All chancellors, commissaries, archdeacons, officials and all other exercising ecclesiastical jurisdiction shall appoint such meet places for the keeping of their courts, by the assignment or approbation of the bishop of the diocese, as shall be convenient for entertainment of those that are to make their appearance there, and most indifferent for their travel. And likewise they shall keep and end their courts in such convenient time as every man may return homewards in as due season as may be.
Whereas deans, archdeacons, prebendaries, parsons, vicars and others, exercising ecclesiastical jurisdiction, claim liberty to prove the last wills and testaments of persons deceased within their several jurisdictions, having no known nor certain registrars nor public place to keep their records in; by reason whereof many wills, rights and legacies, upon the death or change of such persons and their private notaries, miscarry and cannot be found, to the great prejudice of his majesty's subjects; we therefore order and enjoin that all such possessors and exercisers of peculiar jurisdiction shall once in every year exhibit into the public registry of the bishop of the diocese, or of the dean and chapter under whose jurisdiction the said peculiars are, every original testament of every person in that time deceased, and by them proved in their several jurisdictions, or a true copy of every such testament, examined, subscribed and sealed by the peculiar judge and his notary.

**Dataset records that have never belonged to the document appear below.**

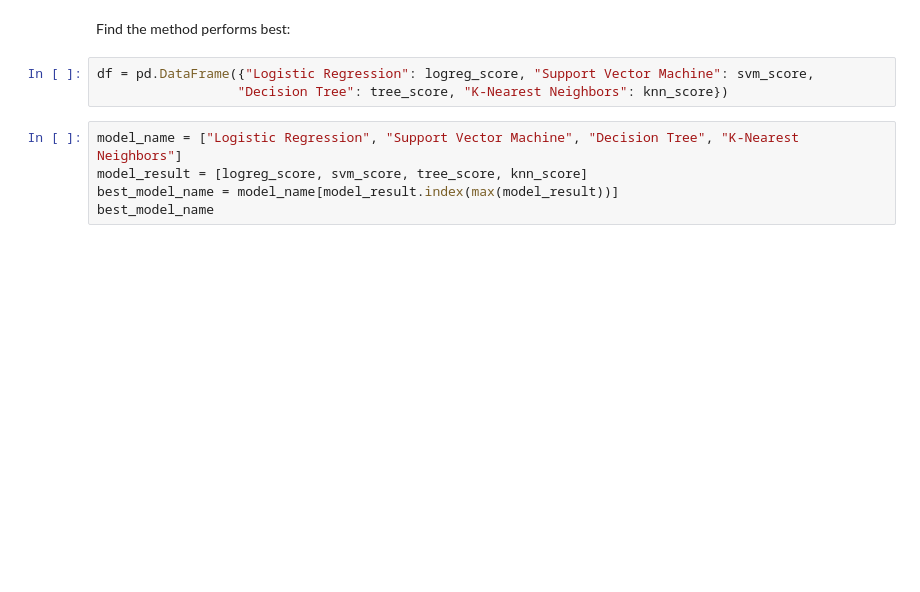
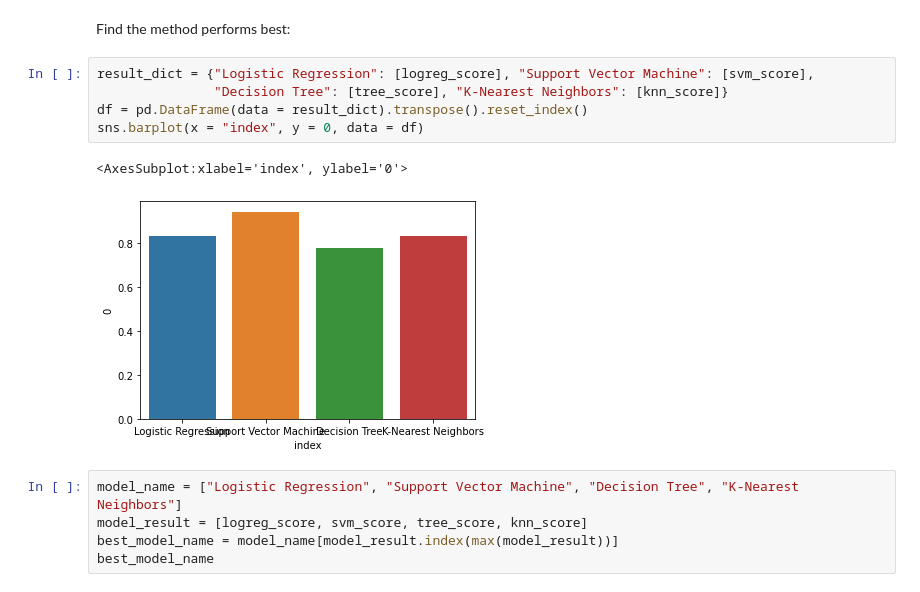
Before and after one commit to hiimbach/applied-ds-capstone, a Jupyter notebook: SpaceX_Machine Learning Prediction_Part_5.ipynb, the cells around one changed output. Drawn from its saved outputs; the diff is of its cells as text; blank space fills up the shorter version.

```diff
--- a/SpaceX_Machine Learning Prediction_Part_5.ipynb
+++ b/SpaceX_Machine Learning Prediction_Part_5.ipynb
@@ -329,8 +329,13 @@ plot_confusion_matrix(Y_test,yhat)
 # %% [markdown]
 Find the method performs best:
 # %%
-df = pd.DataFrame({"Logistic Regression": logreg_score, "Support Vector Machine": svm_score,
-                  "Decision Tree": tree_score, "K-Nearest Neighbors": knn_score})
+result_dict = {"Logistic Regression": [logreg_score], "Support Vector Machine": [svm_score],
+               "Decision Tree": [tree_score], "K-Nearest Neighbors": [knn_score]}
+df = pd.DataFrame(data = result_dict).transpose().reset_index()
+sns.barplot(x = "index", y = 0, data = df)
+# %% [output]
+<AxesSubplot:xlabel='index', ylabel='0'>
+[figure, added]
 # %%
 model_name = ["Logistic Regression", "Support Vector Machine", "Decision Tree", "K-Nearest Neighbors"]
 model_result = [logreg_score, svm_score, tree_score, knn_score]
```
Also changed, not shown: parts of 2 cells of this notebook.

Otherwise, if any of them fail so to do, the bishop of the diocese, or dean and chapter unto whom the said jurisdictions do respectively belong, shall suspend the said parties and every one of them from the exercise of all such peculiar jurisdiction until they have performed this our constitution.
[Bray, The Anglican Canons 1529-1947, 1998, pp.389-393, 425-426.]